The breed’s wool staple length is 2.5” to 4” which means that is the length their fleeces grow in one year. The micron count of the fleece, which refers to the diameter of individual fibers and determines softness/coarseness is 26-32 microns. Lower micron counts correspond with softest fleece. A count of 21 or below is often considered the range of fiber that will be comfortable next to the skin for most people although many can tolerate higher counts. I don’t know the micron count for my Gulf Coast fiber which comes from three unrelated sheep- Sophie, Fernando and Henna-  however I subjectively think two would be on the lower and softer end and one is on the coarser. The softer wool can be used for mittens or outer socks and all the fiber can be used for many other items such as bags, or in weaving or rug hooking. It takes dye beautifully.

Okay, enough history and facts for now although I myself can never get enough of either. Next post will show you my lovely Gulf Coast fiber and tell you where it came from and some of my plans for it. Even I don’t know what the plans are right now. Until then I would love to hear about others experiences with these fantastic sheep and their fiber! This is truly a rare breed that needs to be preserved both for its tenacious place in history and for its hardy qualities that make it an animal with fewer health needs than many.  Coggeshall Farm Museum is definitely a place that deserves a visit and helps us at this time of year to remember the tenacity of the human spirit in the winter of 1799, and the winters that followed, as well!



Snow on Snow

Snow on snow describes our New England landscape right now. Christina Rossetti wrote a poem, In the Bleak Midwinter, in the mid 1800s which became a Christmas hymn. It has a haunting melody and often goes through my head these days.

But I don’t find winter to be bleak. It has such peacefulness to it and makes our homes cozy. My home was built in the 1830s and we also have a barn built then. Both built before she wrote her poem. They are sturdy and with proper care have withstood many winters. I look around my backyard and think about all the people who have lived here and seen these sights.barn with snowside of house in snow
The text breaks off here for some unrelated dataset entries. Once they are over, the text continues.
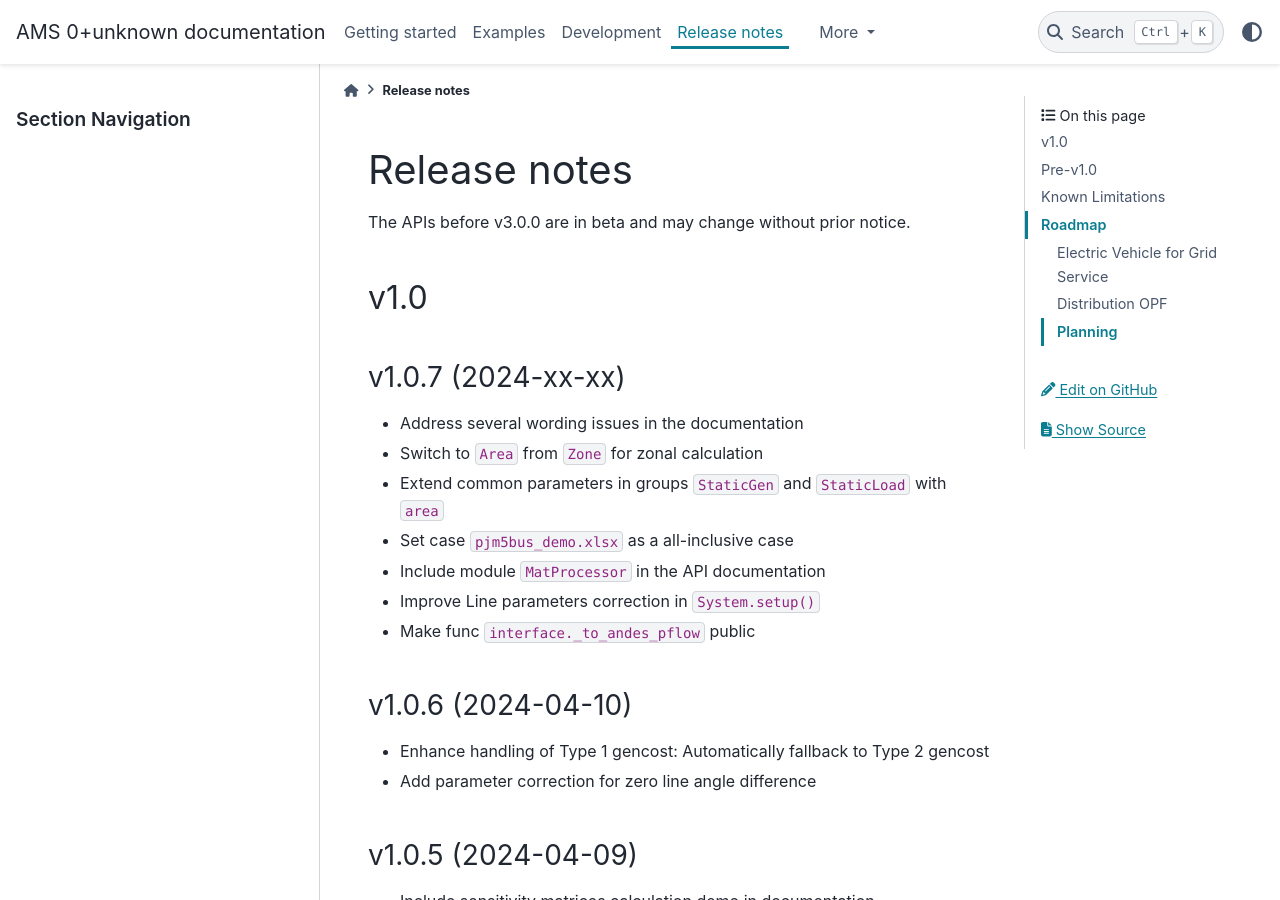
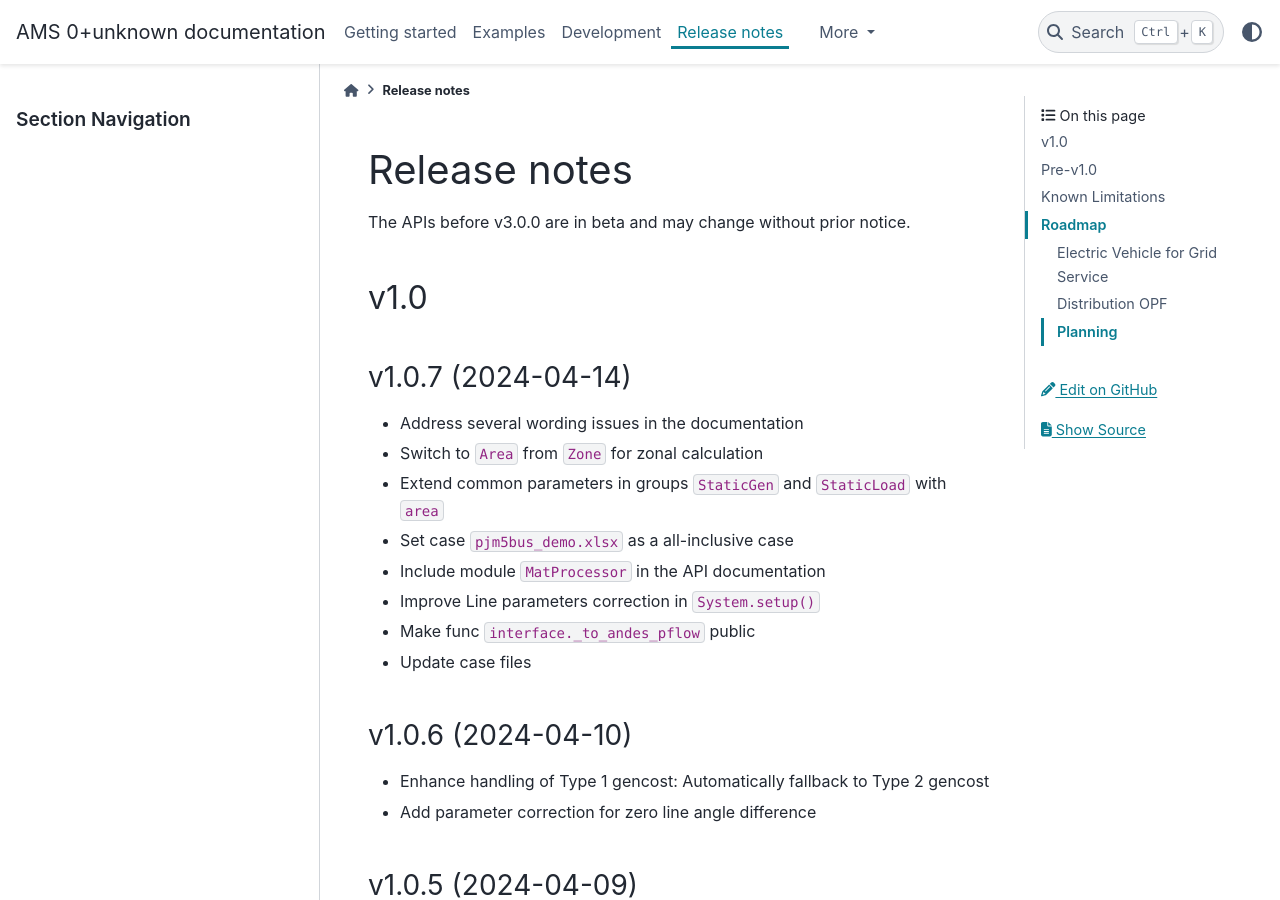
Before and after one commit to CURENT/ams, a Sphinx documentation site: the page built from docs/source/release-notes.rst, in a window 1280 px wide and 900 px high. Built offline with Sphinx 7.4.7 and the PyData theme 0.15.4, drawn with Linux system fonts in a browser that asks for light colours; pages that are not in the unit, such as notebooks, are missing from menus.

Commit message:
Update release ntoes

```diff
--- a/docs/source/release-notes.rst
+++ b/docs/source/release-notes.rst
@@ -9,7 +9,7 @@ The APIs before v3.0.0 are in beta and may change without prior notice.
 v1.0
 ==========
 
-v1.0.7 (2024-xx-xx)
+v1.0.7 (2024-04-14)
 --------------------
 
 - Address several wording issues in the documentation
@@ -19,6 +19,7 @@ v1.0.7 (2024-xx-xx)
 - Include module ``MatProcessor`` in the API documentation
 - Improve Line parameters correction in ``System.setup()``
 - Make func ``interface._to_andes_pflow`` public
+- Update case files
 
 v1.0.6 (2024-04-10)
 --------------------
```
The colors in our scenery are mostly white snow, green pine trees, gray tree trunks and blue sky. There is a lot of glitter too as the sun makes the snow sparkle. Having a dye day recently with friends helps to bring more colors into our lives. We gathered in a cozy kitchen, played around with color, ate black bean soup and chocolate, and as it does with women, our conversation at lunch skipped between laughter, teasing, reminiscing, sharing some sad/bittersweet personal situations, and talk of when we could get together again for more fiber activities,  and more laughter.samples of dyesDyed Fibers Feb 2015Kid Mohair (2)

And now, what to do with these beautiful fibers? No spinning plans right away. I will just enjoy looking at them and touching them. That kind of attitude, common among spinners, has resulted in my recent fiber organizing that revealed that I had 500 ounces of washed fiber ready to process and spin. Wow. That’s a lot. I have used up some of them since then but not much. I’d like to think that I will use this blog as a vehicle that will give me accountability to use more up and not buy anymore in 2015. Yep, we’ll see how that goes.

But I will give it the old college try and my next entry will include information about Bluefaced Leicester Sheep , the individual BFL sheep whose locks I have, and how I will use the 12 ounces I have. Each month I hope to do the same with other breeds. But for now I am off to pull out that fiber to enjoy its tiny curls and to think about how cute they are. That alone makes me happy and for a short while I will forget if we have snow on snow or spring flowers.